Tuesday, June 21, 2016

A new perspective on the urban jungle

Photographer Andy Yeung offers us a whole new way to look at cities with his pictures of Hong Kong.  Here's just one example.  Click the image for a larger view.

There are more pictures at the link.

Yeung's photographs offer an interesting perspective on how hundreds of millions of people live today.  I can't help but look at them and wonder how much extra stress and strain it causes to have to live under such surreal, artificial conditions - something for which Mother Nature surely never designed us.  That may have a lot to do with the urban crime problem we discussed this morning.



Old NFO said...

It's a 'strange' city in more ways than one... Some people never leave the building they're born in. Everything they need is right there.

Odysseus said...

"Animals can be driven crazy by placing too many in too small a pen. Homo sapiens is the only animal that voluntarily does this to himself."-Notebooks of Lazarus Long, Robert Heinlein.

Jim said...

No way I could live in a place like that.

Anonymous said...

Hong Kong is a most interesting city with a unique mixture of old and new. You will see a Chinese apothecary with wares displayed outside the shop and on the other side of the street will be a modern jewelry store or new mall. There is always construction and there is always something to see.


Brigid said...

I've a pilot friend that flies for a foreign carrier and he lives there. He enjoys it but it would drive me crazy. I'm glad to have a deep lot with lots of spruce so I can at least pretend I'm not in the city.

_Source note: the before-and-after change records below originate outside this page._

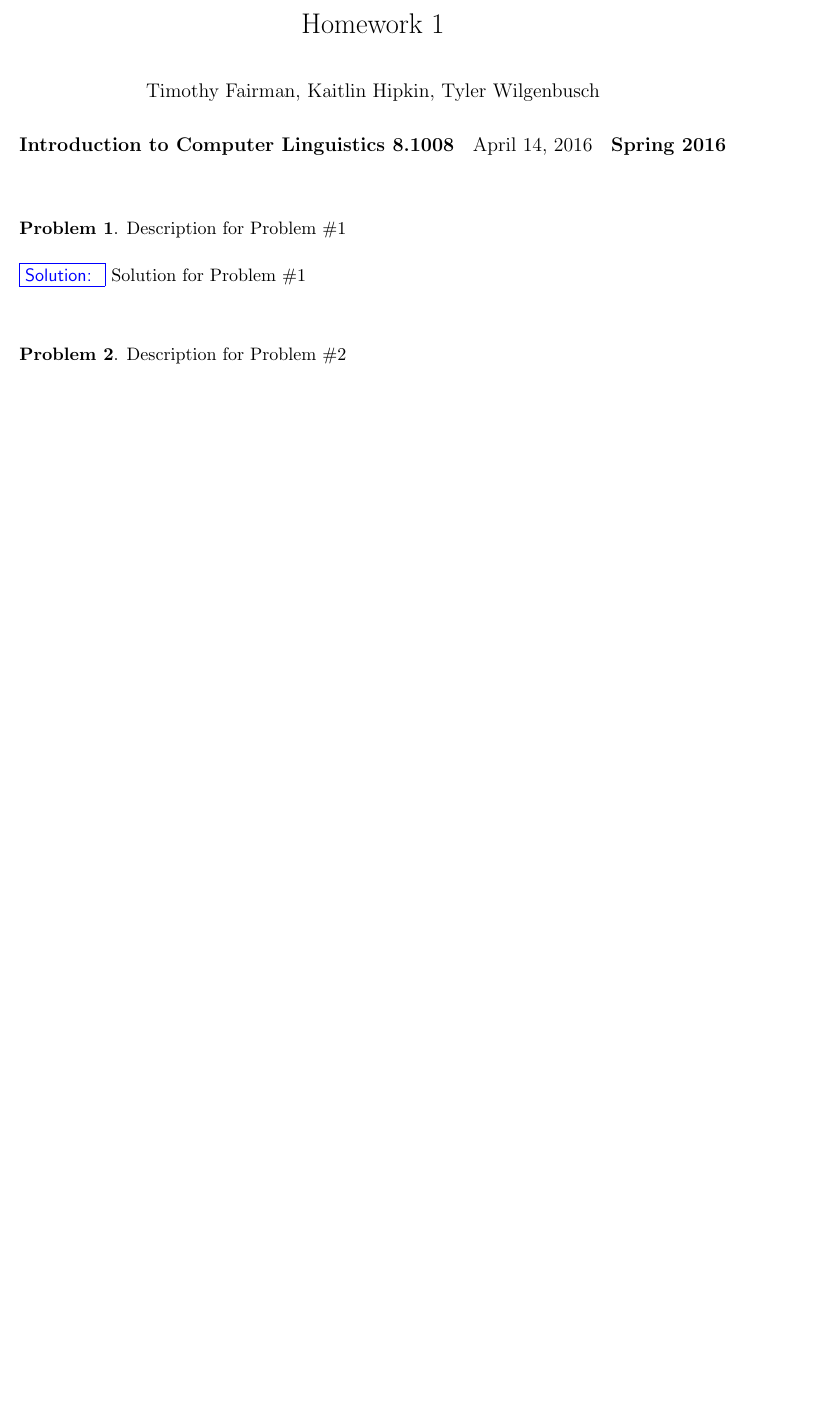
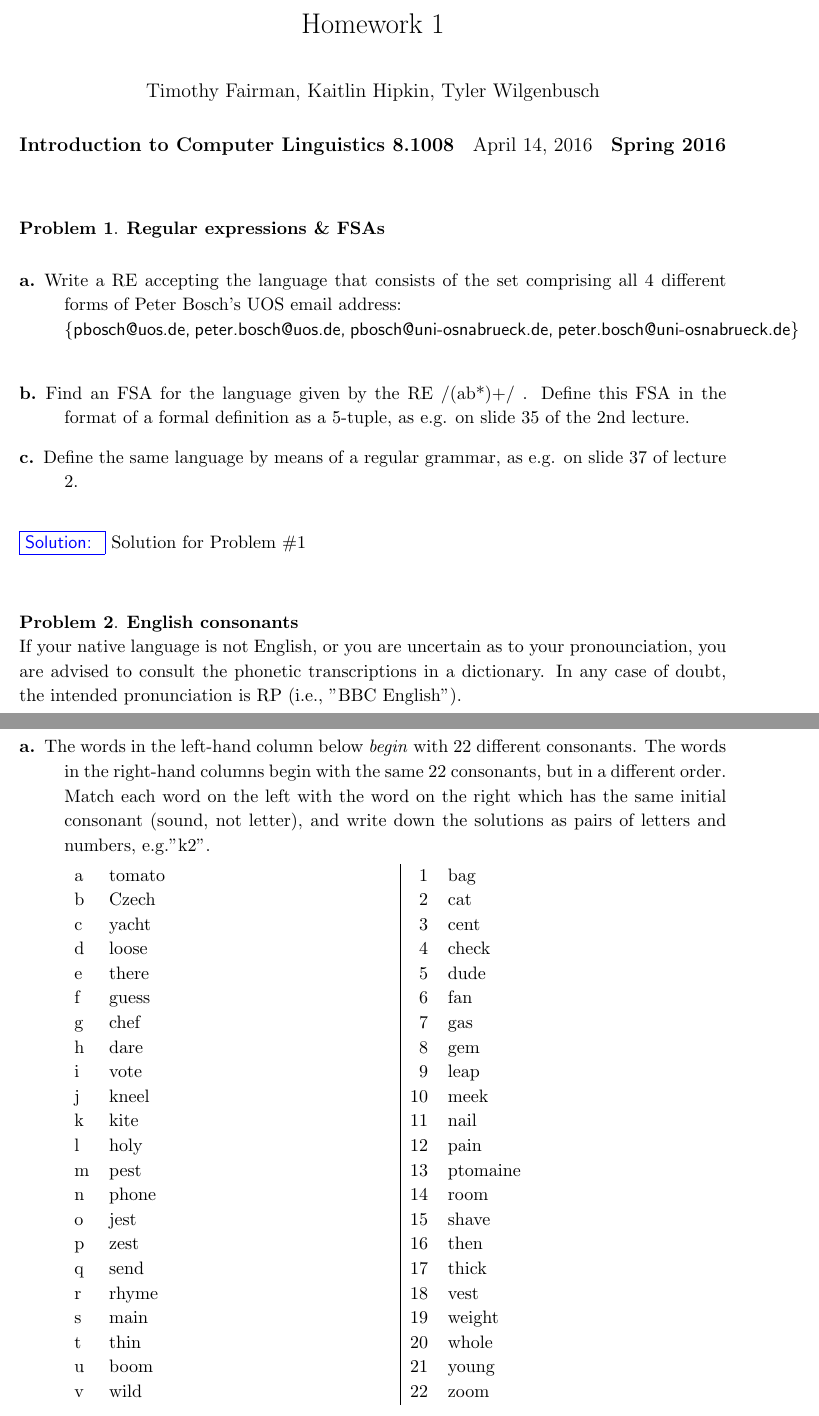
Before and after one commit to Wilgy/OsnabrueckHW, a LaTeX problem sheet (CL/HW01/submission/HW1_tfairman_khipkin_twilgenbusch.tex): part of the page before the commit and two parts of pages 1 and 2 of 4 after it, the two joined at a grey line, cut so that both start at the same text, the shorter picture padded with empty space. Compiled offline with pdfLaTeX.

Commit message:
CL/HW01 added problem description for submission file; Need to work on actually problems now;

```diff
--- a/CL/HW01/submission/HW1_tfairman_khipkin_twilgenbusch.tex
+++ b/CL/HW01/submission/HW1_tfairman_khipkin_twilgenbusch.tex
@@ -4,6 +4,7 @@
 %% bear in mind that if you need to define your command then you will have to make sure that it is not in conflict to my pre-defined command. Otherwise you will need to either use
 %% commands defined by me or edit the style file appropriately.
 \usepackage{aahomework}
+\usepackage{graphicx}
 \usepackage{tikz}
 \newcommand*\circled[1]{\tikz[baseline=(char.base)]{
             \node[shape=circle,draw,inner sep=2pt] (char) {#1};}}
@@ -38,7 +39,14 @@
 %% In my style file aahomework.sty I have defined two environments "problem" and "solution" that can be used to type in your question and answer respectively as shown below.%%
 
 \begin{problem}{1}
-Description for Problem \#1
+\textbf{Regular expressions \& FSAs}
+\begin{description}
+	\item[a.]Write a RE accepting the language that consists of the set comprising all 4 different forms of Peter Bosch's UOS email address: \\
+	\textsf{ \{pbosch@uos.de, peter.bosch@uos.de, pbosch@uni‐osnabrueck.de, peter.bosch@uni‐osnabrueck.de\} }
+
+	\item[b.] Find an FSA for the language given by the RE /(ab*)+/ . Define this FSA in the format of a formal definition as a 5-tuple, as e.g. on slide 35 of the 2nd lecture.
+	\item[c.] Define the same language by means of a regular grammar, as e.g. on slide 37 of lecture 2.
+\end{description}
 \end{problem}
 
 \begin{solution}
@@ -48,4 +56,37 @@ Solution for Problem \#1
 \vspace*{0.5cm} %% this is to put some vertical space betwen the next problem and the previous solution. You can change the value to something more appropriate.
 
 \begin{problem}{2}
-Description for Problem \#2
+\textbf{English consonants} \\
+If your native language is not English, or you are uncertain as to your pronounciation, you are advised to
+consult the phonetic transcriptions in a dictionary. In any case of doubt, the intended pronunciation is RP
+(i.e., "BBC English").
+\newpage
+
+\begin{description}
+	\item[a.] The words in the left-hand column below \textit{begin} with 22 different consonants. The words in the right-hand columns begin with the same 22 consonants, but in a different order. Match each word on the left with the word on the right which has the same initial consonant (sound, not letter), and write down the solutions as pairs of letters and numbers, e.g."k2".
+
+	\begin{tabular}{l p{6cm} | r l}
+		a & tomato & 1 & bag \\
+		b & Czech & 2 & cat \\
+		c & yacht & 3 & cent \\
+		d & loose & 4 & check \\
+		e & there & 5 & dude \\
+		f & guess & 6 & fan \\
+		g & chef & 7 & gas \\
+		h & dare & 8 & gem \\
+		i & vote & 9 & leap \\
+		j & kneel & 10 & meek \\
+		k & kite & 11 & nail \\
+		l & holy & 12 & pain \\
+		m & pest & 13 & ptomaine \\
+		n & phone & 14 & room \\
+		o & jest & 15 & shave \\
+		p & zest & 16 & then \\
+		q & send & 17 & thick \\
+		r & rhyme & 18 & vest \\
+		s & main & 19 & weight \\
+		t & thin & 20 & whole \\
+		u & boom & 21 & young \\
+		v & wild & 22 & zoom
+	\end{tabular}
+	\newpage
```
Also changed, not shown: CL/HW01/submission/HW1_tfairman_khipkin_twilgenbusch.tex (56 more changed lines).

Javahead said...

My wife's family lives there. I love to visit, but neither of us has any desire to live there - even for her, after a week or two the crowding gets oppressive. There are places that are relatively uncrowded (parts of Lantau island, and steeper areas of the Kowloon peninsula), but they're unbuildable, protected as parks, or have unworkable commute times for most people; in general only the very wealthy can afford the amount of living space that middle-class Americans take for granted.

Her nephew and his wife just bought an apartment. In a relatively inexpensive area with inconvenient transit connections they paid ~1000 US dollars per square foot for a ~375 square foot apartment. Prices run even higher for larger places in more desirable locations. And you'd be amazed at the number of people who live in an 800-900 square ft 2 bedroom apartment who have live-in maids.

Joe Mama said...

City people are funny.

They make disparaging comments about country folk. For instance, they want to control our mobility and energy use (usually via "carbon").

But they are blind to their own consumption. Good article here: http://www.fastcoexist.com/1679249/a-block-by-block-look-at-the-energy-consumption-of-new-yorks-buildings

Even this article completely ignores the energy that is embedded within the manufacturing processes that supplied the steel, concrete, asphalt, carpeting, plaster, glass, etc. Those fixed assets do not have an infinite life and strict accounting would "depreciate out" those hidden teracalories against the inhabitants.

I suspect the presumed "green" benefits of living like sardines in high rise buildings would look less green if embedded energy was accurately accounted for.

Anonymous said...

To me, that's an overhead picture of hell.

forkboy said...

It's weirdly similar to this picture from nat. geo

Tal Hartsfeld said...

Of course it has a lot to do with the various crime problems you read about all the time.

Go figure: Any time you go anywhere you're crowded out, everyone's in your way. You always have to wait in long lines for services. When you need to go somewhere you're either stuck in a traffic jam or riding a crowded bus or subway train.
And the constant noise resulting from residing in an overpopulated place.

After a while one can get "fed up" enough they may simply "snap" and do something rash out of exasperation.

Does that notion sound so illogical?